How does herbes de Provence differ from Italian Seasoning?
These two herb blends do have a lot in common, but there are a few differences. Consider the fact that they come from two places with different cultural preferences when it comes to food. Herbes de Provence comes from Provence, as you might expect. It is a blend of the herbs that grow in that region and which also show up most frequently in its cuisine.
Note that as with many traditional herb and spice blends, the ingredients are not universal to every blend; their inclusion depends largely on individual taste and the ingredient’s availability. Another important fact to keep in mind about herbes de Provence is that it is probably best known for the inclusion of lavender flowers in some blends. Lavender is not a traditional ingredient; rather, it is viewed as an addition that appeals mostly to consumers in America and to tourists instead of to Provencal natives. Lavender is not included in Italian seasoning nor is savory, which is another herbes de Provence staple.
Italian seasoning, on the other hand, consists of the herbs most commonly used in Italian cooking; however, it is actually an American invention. It is a convenient an affordable shortcut for adding authentic Italian ingredients to American versions of Italian food and is not actually used in Italy. Most Italian cooks prefer to add two or three herbs to their dishes, not the five or more that show up in most Italian seasoning blends. Most of the ingredients in Italian seasoning are also used in most herbes de Provence blends, with the exception of basil.
If your recipe calls for one, can you use the other?
Herbes de Provence blends can be found with or without lavender flowers. The versions without lavender flowers can usually be used as 1:1 substitutes for Italian seasoning in most applications.
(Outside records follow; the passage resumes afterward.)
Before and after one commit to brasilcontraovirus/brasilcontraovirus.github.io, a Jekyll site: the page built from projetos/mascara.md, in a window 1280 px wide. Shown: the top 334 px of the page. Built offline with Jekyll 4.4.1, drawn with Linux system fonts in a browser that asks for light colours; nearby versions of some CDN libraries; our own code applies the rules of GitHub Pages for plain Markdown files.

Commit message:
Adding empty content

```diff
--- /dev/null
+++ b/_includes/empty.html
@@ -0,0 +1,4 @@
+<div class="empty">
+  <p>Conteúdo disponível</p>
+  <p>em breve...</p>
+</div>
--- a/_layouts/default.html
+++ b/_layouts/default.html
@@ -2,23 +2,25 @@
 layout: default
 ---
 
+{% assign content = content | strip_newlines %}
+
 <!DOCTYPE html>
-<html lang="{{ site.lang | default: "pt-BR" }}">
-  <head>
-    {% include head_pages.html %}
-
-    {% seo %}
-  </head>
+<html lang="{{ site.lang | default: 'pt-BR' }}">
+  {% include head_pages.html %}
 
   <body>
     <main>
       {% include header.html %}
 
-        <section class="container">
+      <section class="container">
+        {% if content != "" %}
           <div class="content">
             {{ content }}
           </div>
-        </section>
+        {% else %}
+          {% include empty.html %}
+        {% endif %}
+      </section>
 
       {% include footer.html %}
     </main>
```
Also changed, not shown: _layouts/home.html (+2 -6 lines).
Similarly, Italian seasoning can be used in place of herbes de Provence in most French and French-inspired dishes. The strong floral notes present in herbes de Provence blend with lavender flowers may too sweet for it to be used in most (if not all) dishes that require Italian seasoning.
When should you use herbes de Provence and when should you use Italian seasoning?
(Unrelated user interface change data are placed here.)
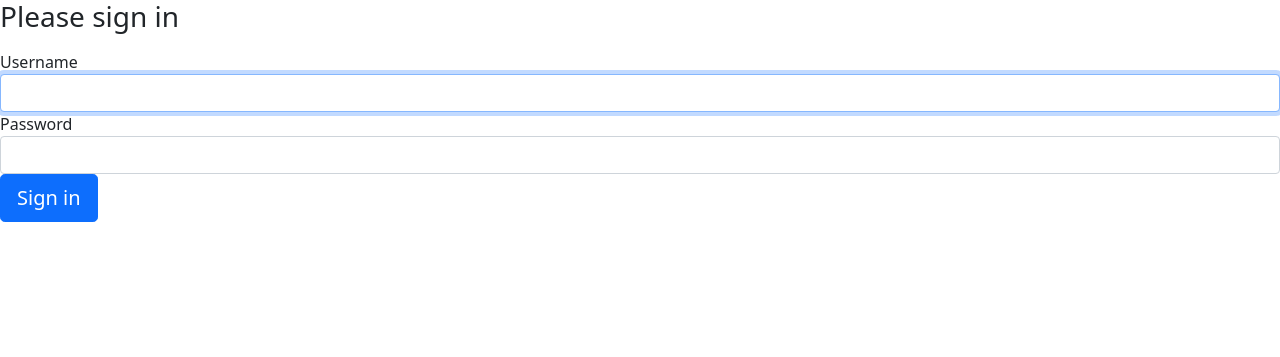
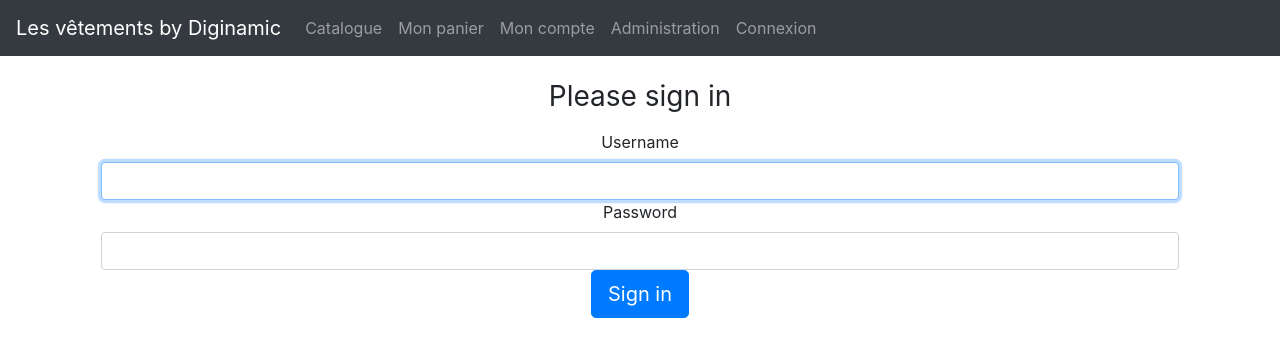
Before and after one commit to qluzurier/diginamic_projet_ecommerce, a Symfony app: template templates/security/login.html.twig in a window 1280 px wide. Shown: the top 357 px of the page. Run offline with Twig, Linux system fonts and the light colour scheme; the template is opened without the code that fills it, so the values that code supplies are empty; some libraries are stand-ins or nearby versions.

Commit message:
Avant mise en place form création compte

```diff
--- /dev/null
+++ b/public/css/custom.css
@@ -0,0 +1,20 @@
+body {
+    padding-top: 4rem;
+}
+
+.div-container {
+    padding: 1rem;
+    text-align: center;
+}
+
+.conf-title {
+  font-size: 4rem;
+  font-weight: 100;
+  color: rgb(141, 20, 16);
+}
+
+.ref-comment {
+  color: grey;
+  margin-top: 1rem;
+  font-style: italic;
+}
--- a/templates/base.html.twig
+++ b/templates/base.html.twig
@@ -1,18 +1,60 @@
 <!DOCTYPE html>
-<html>
+<html lang="fr">
+
     <head>
         <meta charset="UTF-8">
-        <title>{% block title %}Welcome!{% endblock %}</title>
-        <link href="https://cdn.jsdelivr.net/npm/bootstrap@5.0.0-beta1/dist/css/bootstrap.min.css" rel="stylesheet" >
+        <meta name="viewport" content="width=device-width, initial-scale=1, shrink-to-fit=no">
+        <title>{% block title %}Diginamic{% endblock %}</title>
+        {% block stylesheets %}
+            {# Script CSS Bootstrap #}
+            <link rel="stylesheet" href="https://cdn.jsdelivr.net/npm/bootstrap@4.5.3/dist/css/bootstrap.min.css" integrity="sha384-TX8t27EcRE3e/ihU7zmQxVncDAy5uIKz4rEkgIXeMed4M0jlfIDPvg6uqKI2xXr2" crossorigin="anonymous">
+            {# Autres scripts CSS #}
+            <link rel="stylesheet" href="/css/custom.css">
+        {% endblock %}
+    </head>
 
-    </head>
     <body>
-        {% block body %}{% endblock %}
 
+        <nav class="navbar navbar-expand-md navbar-dark bg-dark fixed-top">
+            <a class="navbar-brand" href="/">Les vêtements by Diginamic</a>
+            <button class="navbar-toggler" type="button" data-toggle="collapse" data-target="#navbarsExampleDefault" aria-controls="navbarsExampleDefault" aria-expanded="false" aria-label="Toggle navigation">
+                <span class="navbar-toggler-icon"></span>
+            </button>
+            <div class="collapse navbar-collapse" id="navbarsExampleDefault">
+                <ul class="navbar-nav mr-auto">
+                    <li class="nav-item">
+                        <a class="nav-link" href="/">Catalogue<span class="sr-only">(current)</span></a>
+                    </li>
+                    <li class="nav-item">
+                        <a class="nav-link" href="">Mon panier<span class="sr-only">(current)</span></a>
+                    </li>
+                    <li class="nav-item">
+                        <a class="nav-link" href="">Mon compte<span class="sr-only">(current)</span></a>
+                    </li>
+                    <li class="nav-item">
+                        <a class="nav-link" href="/admin">Administration<span class="sr-only">(current)</span></a>
+                    </li>
+                    <li class="nav-item">
+                        <a class="nav-link" href={{ path("connection") }}>Connexion<span class="sr-only">(current)</span></a>
+                    </li>
+                </ul>
+            </div>
+        </nav>
 
-         {% block javascripts %}
-          <script src="https://cdn.jsdelivr.net/npm/@popperjs/core@2.5.4/dist/umd/popper.min.js" integrity="sha384-q2kxQ16AaE6UbzuKqyBE9/u/KzioAlnx2maXQHiDX9d4/zp8Ok3f+M7DPm+Ib6IU" crossorigin="anonymous"></script>
-            <script src="https://cdn.jsdelivr.net/npm/bootstrap@5.0.0-beta1/dist/js/bootstrap.min.js" integrity="sha384-pQQkAEnwaBkjpqZ8RU1fF1AKtTcHJwFl3pblpTlHXybJjHpMYo79HY3hIi4NKxyj" crossorigin="anonymous"></script>
-         {% endblock %}
+        <main role="main" class="container">
+            <div class="div-container">
+                {% block body %}
+                    <h1>Page web en construction...</h1>
+                {% endblock %}
+            </div>
+        </main>
+
+        {% block javascripts %}
+            {# Scripts JS Bootstrap #}
+            <script src="https://code.jquery.com/jquery-3.5.1.slim.min.js" integrity="sha384-DfXdz2htPH0lsSSs5nCTpuj/zy4C+OGpamoFVy38MVBnE+IbbVYUew+OrCXaRkfj" crossorigin="anonymous"></script>
+            <script src="https://cdn.jsdelivr.net/npm/bootstrap@4.5.3/dist/js/bootstrap.bundle.min.js" integrity="sha384-ho+j7jyWK8fNQe+A12Hb8AhRq26LrZ/JpcUGGOn+Y7RsweNrtN/tE3MoK7ZeZDyx" crossorigin="anonymous"></script>
+            {# Autres scripts JS #}
+            {# <script src=""></script> #}
+        {% endblock %}
     </body>
 </html>
```
Also changed, not shown: src/Controller/AccountController.php (added, +44 -0 lines), src/Controller/CreationCompteController.php (deleted, +0 -20 lines), src/Controller/InscriptionController.php (deleted, +0 -20 lines), src/Controller/MonCompteController.php (deleted, +0 -20 lines), templates/account/connection.html.twig (added, +33 -0 lines), templates/account/index.html.twig (added, +7 -0 lines), templates/account/newaccount.html.twig (added, +20 -0 lines), templates/creation_compte/index.html.twig (deleted, +0 -20 lines), templates/homepage/index.html.twig (+3 -14 lines), templates/inscription/index.html.twig (deleted, +0 -20 lines), templates/mon_compte/index.html.twig (deleted, +0 -20 lines).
Use herbes de Provence to season grilled and oven roasted meats. The fattier those meats are, the better. In addition, you can add it to salad dressings and sprinkle it over vegetables. It is commonly used for making ratatouille. Use Italian seasoning in tomato-based American-Italian dishes or as a part of a dry rub for meats that you intend to barbecue. Like herbes de Provence, it can be added to a salad dressing or used on vegetables.